As usual, the things that made me chuckle most and lifted my spirits most involved the kids at the Childcare. For example, when I was driving six to kindergarten I noticed the hills were dimmer ahead, and knew we were are driving into a snow flurry, and thought it would be fun to make them aware of it. What I did was say, “I thought I saw a flake. Oh! I saw another. Look! Two More! And there’s four!  And More! And more!”  As I grew more excited as the flakes increased the children grew excited with me, and then abruptly a little girl exclaimed, “Maybe we should turn back!”
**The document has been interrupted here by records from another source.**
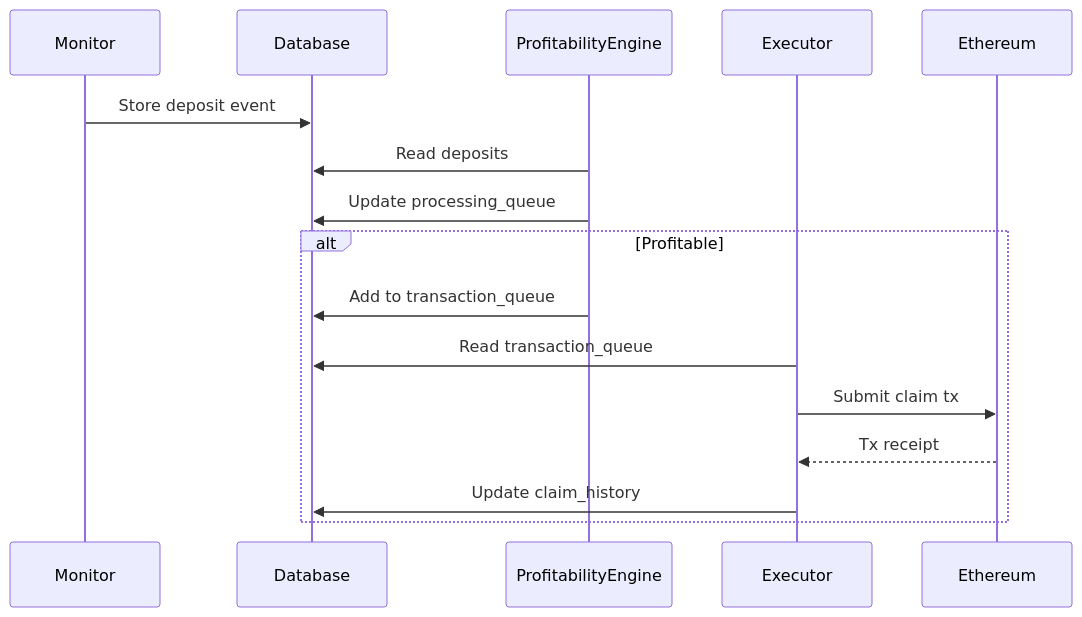
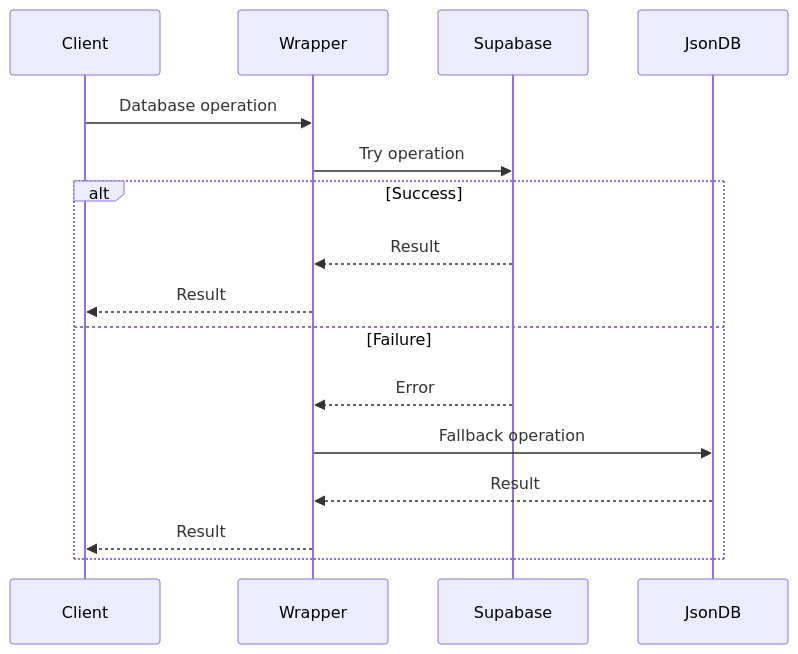
One commit to ScopeLift/staker-bots changed the third of 5 diagrams in src/database/README.md. Above: the diagram before and after it, drawn with Mermaid. The commit also changed other lines of this file and 11 other files, not shown here.

````diff
--- a/src/database/README.md
+++ b/src/database/README.md
@@ -21,19 +186,19 @@
 ```mermaid
 sequenceDiagram
-    participant Monitor
-    participant Database
-    participant ProfitabilityEngine
-    participant Executor
-    participant Ethereum
-
-    Monitor->>Database: Store deposit event
-    ProfitabilityEngine->>Database: Read deposits
-    ProfitabilityEngine->>Database: Update processing_queue
-    alt Profitable
-        ProfitabilityEngine->>Database: Add to transaction_queue
-        Executor->>Database: Read transaction_queue
-        Executor->>Ethereum: Submit claim tx
-        Ethereum-->>Executor: Tx receipt
-        Executor->>Database: Update claim_history
+    participant Client
+    participant Wrapper
+    participant Supabase
+    participant JsonDB
+    
+    Client->>Wrapper: Database operation
+    Wrapper->>Supabase: Try operation
+    alt Success
+        Supabase-->>Wrapper: Result
+        Wrapper-->>Client: Result
+    else Failure
+        Supabase-->>Wrapper: Error
+        Wrapper->>JsonDB: Fallback operation
+        JsonDB-->>Wrapper: Result
+        Wrapper-->>Client: Result
     end
 ```
````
Playing catch-up all day left me drained at the end of the day, so I again sat at the computer and enjoyed the work of others without working myself. The map showed the northern branch failing to connect with the southern, and the southern moisture sliding out to sea rather harmlessly.  It seemed I could relax and get back to my novel.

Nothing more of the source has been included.